hile insucient olate can result in atiue, depression, conusion, anemia, reduced immune unction, loss o intestinal illi, and an increase in inections,2,5,6


conditions that ould hae otherise beneted rom real ood olate. Furthermore, ery lare amounts o olic acid in its pharmacoloical oxidied (PA) orm may be noxious to the nerous systemand hae prooked seiures in patients otherise under control on anticonulsant therapy.2


Folic acid is placed in certain rened rain products to help ortiy the itamin content. oeer, as the renin process tends to reduce ber, protein, and natural B itamin leels, it ould seem iser to consume oods that hae not been as rened.


Excessive Folic Acid is Becoming a Health Concern


A 2010 report states, The more e learn about olic acid, the more it’s clear that iin it to eeryone has ery real risks, says olic acid researcher Daid Smith, PhD, a proessor o pharmacoloy at the niersity o Oxord in Enlandthe risk experts orry about most: colon cancer. ast year, health ocials in Chile reported that hospitaliation rates or colon cancer amon men and omen ae 45 and older more than doubled in their country since ortication as introduced in 2000. n 2007, oel Mason, MD, director o the Vitamins and Carcinoenesis aboratory at the Tuts niersity School o Medicine, described a study o the nited States and Canada suestin that rates o colon cancer rose - olloin years o steady decline - in the late 1990s (around the time our ood as bein ortied).14


The same report also states, Other research links hih doses to lun and prostate cancers. n one study conducted in Noray, hich doesn’t ortiy oods, supplementation ith 800 mc o olic acid (plus B12 and B6) daily or more than 3 years raised the risk o deelopin lun cancer by 21 percent. Another, in hich men took either olic acid or a placebo, shoed those consumin 1,000 mc o olic acid daily had more than tice the risk o prostate cancer.

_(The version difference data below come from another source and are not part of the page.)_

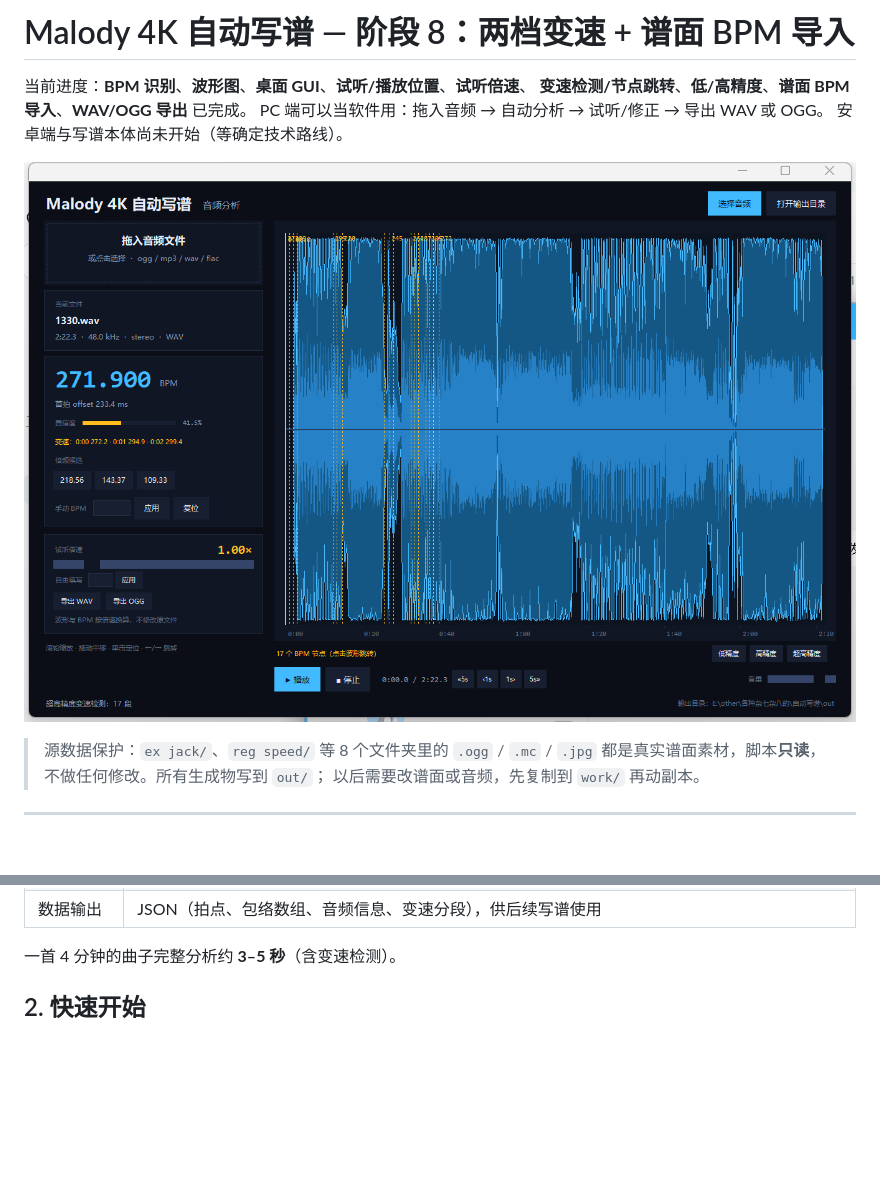
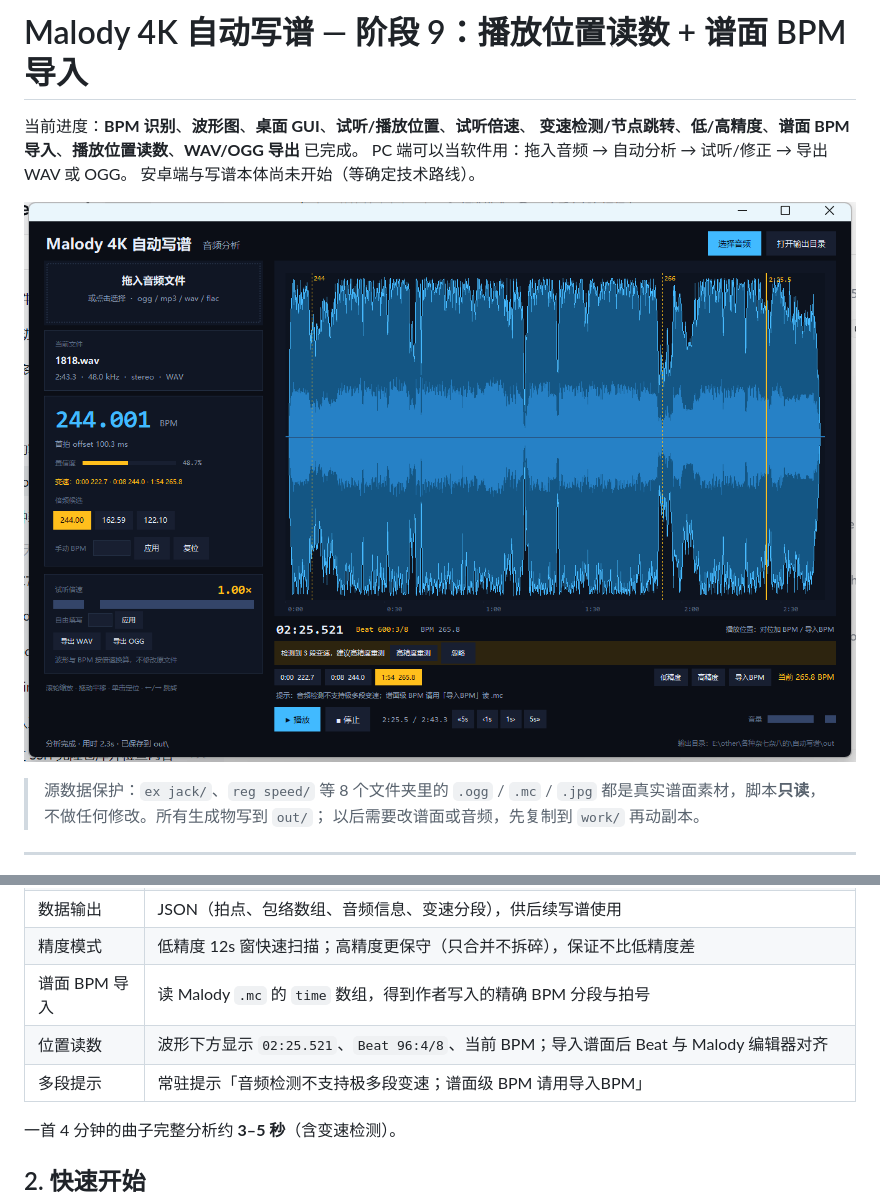
Before and after one commit to XmxAolg07/malody-auto-chart, a Markdown page: README.md, 2 parts joined by grey strips. Drawn GitHub-style; pictures changed too: docs/gui6.png (added); blank space fills up the shorter version.

Commit message:
feat(gui): Malody 风格播放位置读数与多段变速提示
- 波形下方显示 mm:ss.mmm、Beat m:n/8、当前 BPM，导入 .mc 后按谱面拍号对齐
- 常驻提示：音频检测不支持极多段变速，请用导入BPM
- mc 分段保存谱面 beat，位置读数与 Malody 编辑器一致

```diff
--- a/README.md
+++ b/README.md
@@ -1,11 +1,11 @@
-# Malody 4K 自动写谱 — 阶段 8：两档变速 + 谱面 BPM 导入
+# Malody 4K 自动写谱 — 阶段 9：播放位置读数 + 谱面 BPM 导入
 
 当前进度：**BPM 识别**、**波形图**、**桌面 GUI**、**试听/播放位置**、**试听倍速**、
-**变速检测/节点跳转**、**低/高精度**、**谱面 BPM 导入**、**WAV/OGG 导出** 已完成。
+**变速检测/节点跳转**、**低/高精度**、**谱面 BPM 导入**、**播放位置读数**、**WAV/OGG 导出** 已完成。
 PC 端可以当软件用：拖入音频 → 自动分析 → 试听/修正 → 导出 WAV 或 OGG。
 安卓端与写谱本体尚未开始（等确定技术路线）。
 
-![界面截图](docs/gui_ultra.png)
+![界面截图](docs/gui6.png)
 
 > 源数据保护：`ex jack/`、`reg speed/` 等 8 个文件夹里的 `.ogg` / `.mc` / `.jpg`
 > 都是真实谱面素材，脚本**只读**，不做任何修改。所有生成物写到 `out/`；
@@ -28,6 +28,10 @@ PC 端可以当软件用：拖入音频 → 自动分析 → 试听/修正 →
 | 音频导出 | 一键导出 WAV（PCM16）或 OGG（Vorbis）；按当前倍速导出，文件名带 `_x1.50` 后缀 |
 | 波形图导出 | 整曲 min/max/RMS 包络 PNG + 前 20 秒放大图（带拍线） |
 | 数据输出 | JSON（拍点、包络数组、音频信息、变速分段），供后续写谱使用 |
+| 精度模式 | 低精度 12s 窗快速扫描；高精度更保守（只合并不拆碎），保证不比低精度差 |
+| 谱面 BPM 导入 | 读 Malody `.mc` 的 `time` 数组，得到作者写入的精确 BPM 分段与拍号 |
+| 位置读数 | 波形下方显示 `02:25.521`、`Beat 96:4/8`、当前 BPM；导入谱面后 Beat 与 Malody 编辑器对齐 |
+| 多段提示 | 常驻提示「音频检测不支持极多段变速；谱面级 BPM 请用导入BPM」 |
 
 一首 4 分钟的曲子完整分析约 **3–5 秒**（含变速检测）。
 
```
Also changed, not shown: 2 other files.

And a ne orry recently came to liht hen scientists discoered the lier has limited ability to metabolie olic acid into olate  hich means any excess continues circulatin in the bloodstream. nlike olate, olic acid isn’t ound in nature, so e don’t kno the eect o the excess, says Smith. ndeed, many scientists hae ron increasinly concerned about mountin research  includin a study published last inter in the ournal o the American Medical Association  suestin that all the extra olic acid miht increase your odds o deelopin cancer.14


THE ORIGINAL INTERNIST NE 2016


consumption o olic acid may actually interere ith olate metabolism2


Certain scientists beliee that excessie this could be expected to orsen


totally clear hat daners lon-term consumption o olic acid ill cause.2,8


it is not


deriaties act to inhibit certain enymes, includin those associated ith nucleotide biosynthesis.8


Also, in itro studies do sho that PA n spite o this,


A maor placebo controlled trial ound that men ho took olic acid ere about three times as likely to deelop prostate cancer as men ho did not.15


suested that olates in ood helped reduce the risk or prostate cancer.


That same trial


At least one study inolin breast cancer as een less conclusie, but had ndins that hinted that reduction in olic acid consumption may possibly reduce the risk.16 hile hiher dietary olate intake may be associated ith a loer risk o breast cancer,17


case ith olic acid. One study, or cancer suriors, ound that Folic acid supplement use as associated ith hiher risk o death, only amon suriors reportin lo-uality diets.18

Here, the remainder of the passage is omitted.